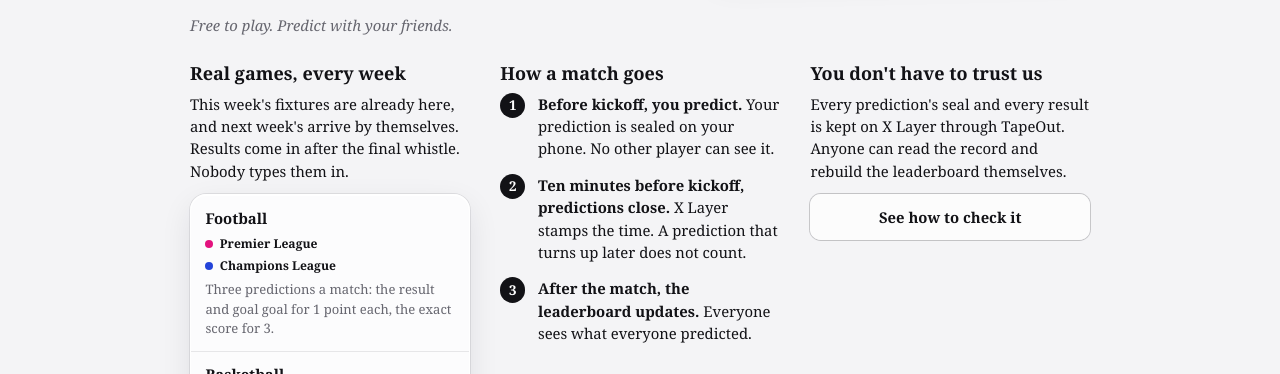
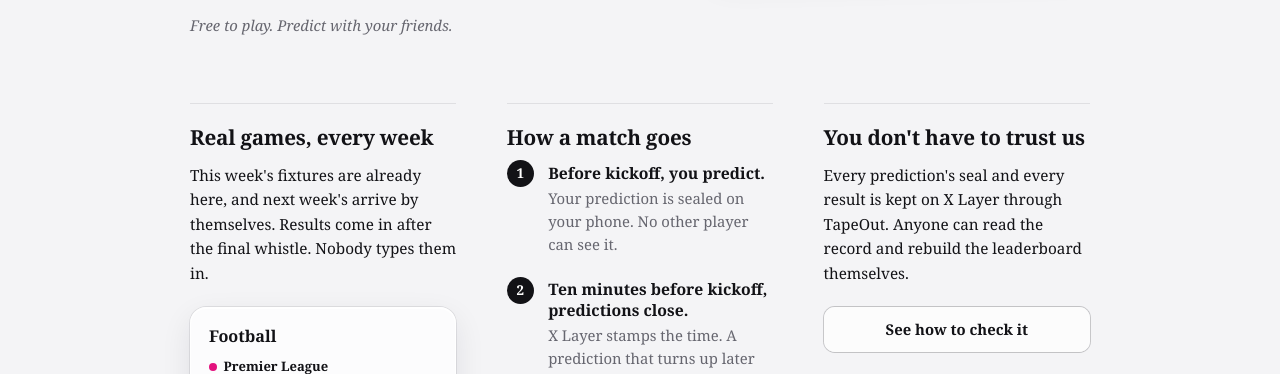
Before and after one commit to Mhiah/Kickoff, a plain HTML site: page web/index.html in a window 1280 px wide. Shown: the part 426-800 px from the top of the page. Drawn offline with Linux system fonts and the light colour scheme; no server answers.

Commit message:
Home screen on a computer: a clearer order for the eye, and even margins
The three headings are larger and each column sits under its own line. A
step reads as its title, then its detail in grey. The headings, the text
under them, and the card and button each start on the same line across the
three columns. The phone layout is unchanged.

```diff
--- a/web/styles.css
+++ b/web/styles.css
@@ -381,8 +381,23 @@ h1.under { margin-top: 6px; }
   .hero .cta { grid-template-columns: auto auto; justify-content: start; margin-top: 26px; }
   .hero .cta .btn { width: auto; padding: 14px 26px; }
   .hero .tagline { text-align: left; }
-  .trio { display: grid; grid-template-columns: 1fr 1fr 1fr; gap: 34px; align-items: start; margin-top: 20px; }
-  .trio h2 { margin-top: 0; }
+  /* Three columns, each under its own rule, so the eye lands on the three headings first. Then
+     the sentence that says what the column is about, then its detail in the quieter grey. */
+  .trio { display: grid; grid-template-columns: 1fr 1fr 1fr; gap: 56px; align-items: start; margin-top: 64px; }
+  .trio section { border-top: 1px solid var(--hair); padding-top: 24px; }
+  .trio h2 { margin: 0 0 14px; font-size: 23px; line-height: 1.2; letter-spacing: -0.01em; }
+  .trio p { font-size: 17px; line-height: 1.6; }
+  .trio .glass, .trio .btn { margin-top: 24px; }
+  .trio .row { padding: 18px 20px; }
+  .trio .row .title { font-size: 18px; }
+  .trio .comps { margin: 10px 0 8px; gap: 6px 16px; }
+  .trio .comps > * { font-size: 14.5px; }
+  .trio .row .sub { font-size: 15px; line-height: 1.5; }
+  .trio .steps li { padding: 0 0 26px 46px; color: var(--muted); line-height: 1.55; }
+  .trio .steps li:last-child { padding-bottom: 0; }
+  .trio .steps li b { display: block; color: var(--ink); font-size: 17.5px; line-height: 1.3; margin-bottom: 4px; }
+  .trio .steps li::before { width: 30px; height: 30px; top: -3px; }
+  .trio + .sample { margin-top: 56px; }
 }
 
 @media (prefers-reduced-motion: no-preference) {
```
━━━━━━━━━━━━━━━━━━━━━━━━━━━━━━
Reprint the listing above verbatim but drop the images.

Before and after one commit to Mhiah/Kickoff, a plain HTML site: page web/index.html in a window 1280 px wide. Shown: the part 426-800 px from the top of the page. Drawn offline with Linux system fonts and the light colour scheme; no server answers.

Commit message:
Home screen on a computer: a clearer order for the eye, and even margins
The three headings are larger and each column sits under its own line. A
step reads as its title, then its detail in grey. The headings, the text
under them, and the card and button each start on the same line across the
three columns. The phone layout is unchanged.

```diff
--- a/web/styles.css
+++ b/web/styles.css
@@ -381,8 +381,23 @@ h1.under { margin-top: 6px; }
   .hero .cta { grid-template-columns: auto auto; justify-content: start; margin-top: 26px; }
   .hero .cta .btn { width: auto; padding: 14px 26px; }
   .hero .tagline { text-align: left; }
-  .trio { display: grid; grid-template-columns: 1fr 1fr 1fr; gap: 34px; align-items: start; margin-top: 20px; }
-  .trio h2 { margin-top: 0; }
+  /* Three columns, each under its own rule, so the eye lands on the three headings first. Then
+     the sentence that says what the column is about, then its detail in the quieter grey. */
+  .trio { display: grid; grid-template-columns: 1fr 1fr 1fr; gap: 56px; align-items: start; margin-top: 64px; }
+  .trio section { border-top: 1px solid var(--hair); padding-top: 24px; }
+  .trio h2 { margin: 0 0 14px; font-size: 23px; line-height: 1.2; letter-spacing: -0.01em; }
+  .trio p { font-size: 17px; line-height: 1.6; }
+  .trio .glass, .trio .btn { margin-top: 24px; }
+  .trio .row { padding: 18px 20px; }
+  .trio .row .title { font-size: 18px; }
+  .trio .comps { margin: 10px 0 8px; gap: 6px 16px; }
+  .trio .comps > * { font-size: 14.5px; }
+  .trio .row .sub { font-size: 15px; line-height: 1.5; }
+  .trio .steps li { padding: 0 0 26px 46px; color: var(--muted); line-height: 1.55; }
+  .trio .steps li:last-child { padding-bottom: 0; }
+  .trio .steps li b { display: block; color: var(--ink); font-size: 17.5px; line-height: 1.3; margin-bottom: 4px; }
+  .trio .steps li::before { width: 30px; height: 30px; top: -3px; }
+  .trio + .sample { margin-top: 56px; }
 }
 
 @media (prefers-reduced-motion: no-preference) {
```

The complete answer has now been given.